* [ASSIGNMENT]
Write out nothing but the lines from the first line of the entries below through the line with "The browser window"; no pictures go in.

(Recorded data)
-- Opening Marker --
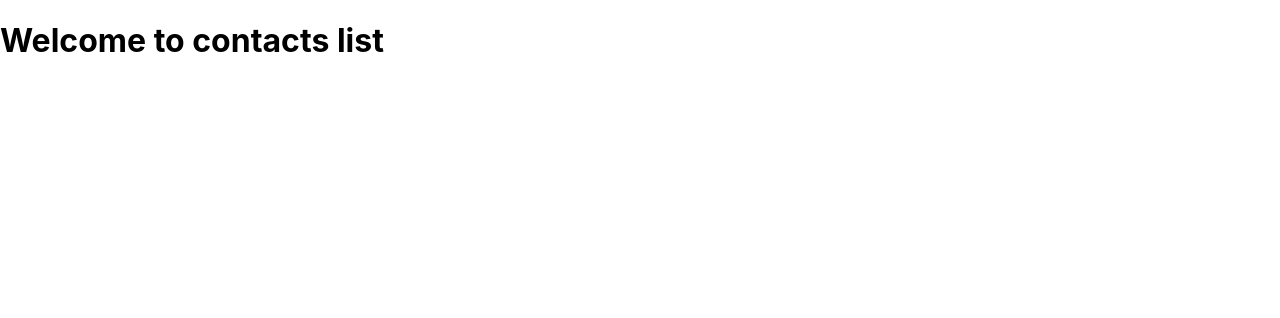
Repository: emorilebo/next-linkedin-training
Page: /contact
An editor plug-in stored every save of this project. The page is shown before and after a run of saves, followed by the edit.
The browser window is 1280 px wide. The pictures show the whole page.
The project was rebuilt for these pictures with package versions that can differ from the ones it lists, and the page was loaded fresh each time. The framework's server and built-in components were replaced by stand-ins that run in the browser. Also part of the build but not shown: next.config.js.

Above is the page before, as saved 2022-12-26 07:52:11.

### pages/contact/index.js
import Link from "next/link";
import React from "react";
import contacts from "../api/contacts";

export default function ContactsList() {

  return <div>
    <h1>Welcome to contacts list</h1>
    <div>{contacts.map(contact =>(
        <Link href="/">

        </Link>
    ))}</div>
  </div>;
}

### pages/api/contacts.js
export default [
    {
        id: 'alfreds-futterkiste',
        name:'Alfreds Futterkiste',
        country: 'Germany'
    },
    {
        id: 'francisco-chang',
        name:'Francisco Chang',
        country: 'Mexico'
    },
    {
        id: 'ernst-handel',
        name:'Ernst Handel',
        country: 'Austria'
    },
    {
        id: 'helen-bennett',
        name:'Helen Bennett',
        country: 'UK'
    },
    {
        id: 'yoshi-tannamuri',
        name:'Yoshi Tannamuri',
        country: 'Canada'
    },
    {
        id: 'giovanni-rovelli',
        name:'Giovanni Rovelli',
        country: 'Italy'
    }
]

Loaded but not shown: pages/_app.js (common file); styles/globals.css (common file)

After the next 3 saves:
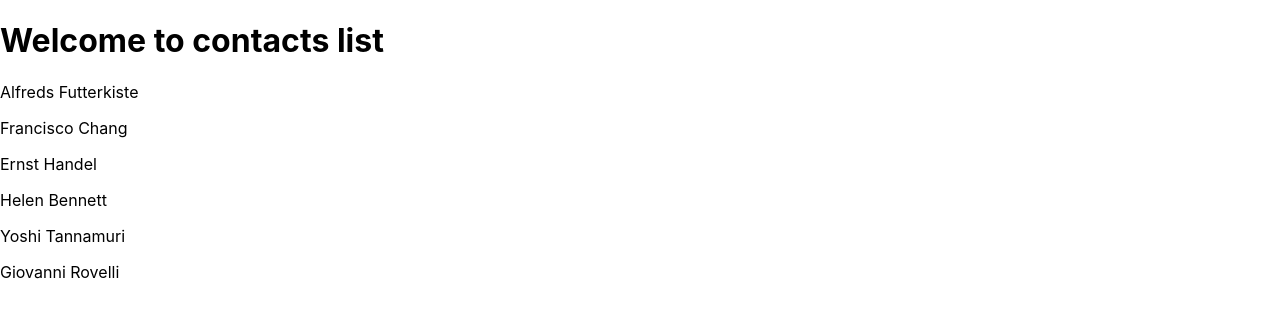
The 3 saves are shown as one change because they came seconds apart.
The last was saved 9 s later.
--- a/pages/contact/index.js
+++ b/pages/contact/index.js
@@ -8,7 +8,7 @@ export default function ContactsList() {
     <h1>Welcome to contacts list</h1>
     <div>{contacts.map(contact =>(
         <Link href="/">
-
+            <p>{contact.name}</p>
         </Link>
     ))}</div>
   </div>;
-- Closing Marker --
* [SOLUTION]
Repository: emorilebo/next-linkedin-training
Page: /contact
An editor plug-in stored every save of this project. The page is shown before and after a run of saves, followed by the edit.
The browser window is 1280 px wide. The pictures show the whole page.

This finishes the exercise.